Before the Internet, people met via family, friends, school, work and serendipitous public encounters. That still happens, but online dating is two decades old now, and is fast becoming the norm. New tools are also changing its nature. On old-school dating sites, you provide a lot of information and pore over the profiles of potential suitors with the hope of finding an ideal match. Most also require fees. Tinder, a free phone app that launched in 2012, greatly simplifies the process.
Using your phone's GPS and algorithms that take just a little Facebook and user selected data into account, Tinder finds and displays pictures of a nearby potential partners on your screen with a tiny bit of biographical information. Based on little else, you swipe left on the screen if you aren't interested and right if you are. You can accept or reject dozens — or even hundreds — of pictures a day, almost as a game, and never do anything else.
However, if two people both "swipe right" on each other, they are a match, and have the option to chat via text (and animated emojis) and decide where to go from there.

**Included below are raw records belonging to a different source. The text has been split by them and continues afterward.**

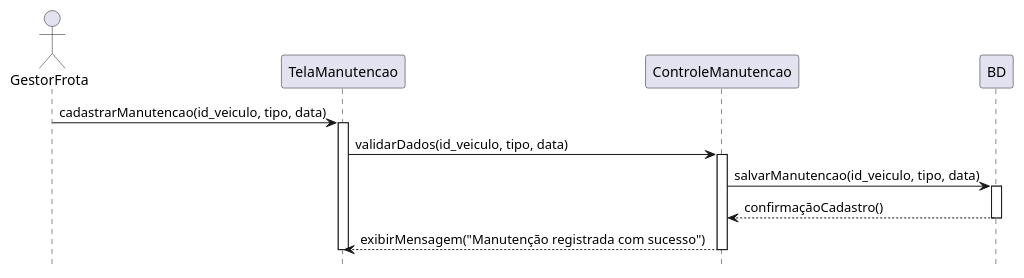
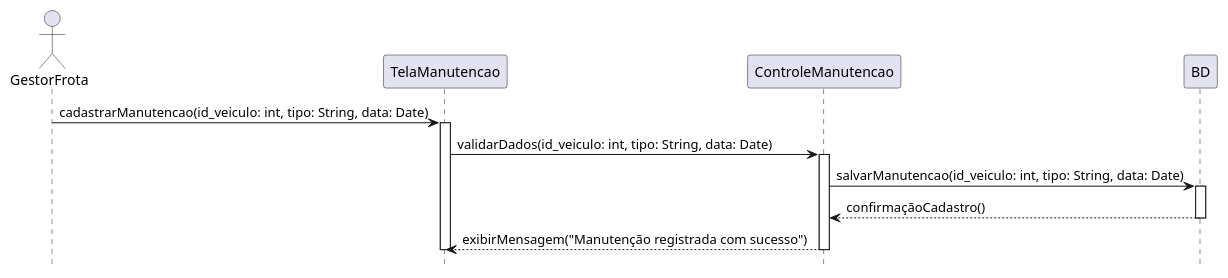
One commit to Pollyanadias/Sistema-de-Gerenciamento-de-Frotas changed the diagram in Gerenciamento de Frotas/Diagramas de Sequencias/Gerenciar Manutenção.iuml. Above: the diagram before and after it, drawn with PlantUML.

Commit message:
Update Gerenciar Manutenção.iuml

```diff
--- a/Gerenciamento de Frotas/Diagramas de Sequencias/Gerenciar Manutenção.iuml
+++ b/Gerenciamento de Frotas/Diagramas de Sequencias/Gerenciar Manutenção.iuml
@@ -1,25 +1,25 @@
 @startuml "Gerenciar Manutenção"
 hide footbox
 
 actor GestorFrota as gestor_ator
 participant TelaManutencao as tela_manutencao
 participant ControleManutencao as controle_manutencao
 participant BD as bd
 
-gestor_ator -> tela_manutencao: cadastrarManutencao(id_veiculo, tipo, data)
+gestor_ator -> tela_manutencao: cadastrarManutencao(id_veiculo: int, tipo: String, data: Date)
 activate tela_manutencao
 
-tela_manutencao -> controle_manutencao: validarDados(id_veiculo, tipo, data)
+tela_manutencao -> controle_manutencao: validarDados(id_veiculo: int, tipo: String, data: Date)
 activate controle_manutencao
 
-controle_manutencao -> bd: salvarManutencao(id_veiculo, tipo, data)
+controle_manutencao -> bd: salvarManutencao(id_veiculo: int, tipo: String, data: Date)
 activate bd
 
 bd --> controle_manutencao: confirmaçãoCadastro()
 deactivate bd
 
 controle_manutencao --> tela_manutencao: exibirMensagem("Manutenção registrada com sucesso")
 deactivate controle_manutencao
 
 deactivate tela_manutencao
 @enduml
```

The terms "swipe right" and "swipe left" have even crept into the vocabulary of popular culture to mean general approval or disapproval.
Tinder and similar apps are increasingly popular with young adults and are gaining traction with other demographics, as well. And they may do more than merely make it easier to find dates. Here are 10 ways a seemingly simple app is changing our world.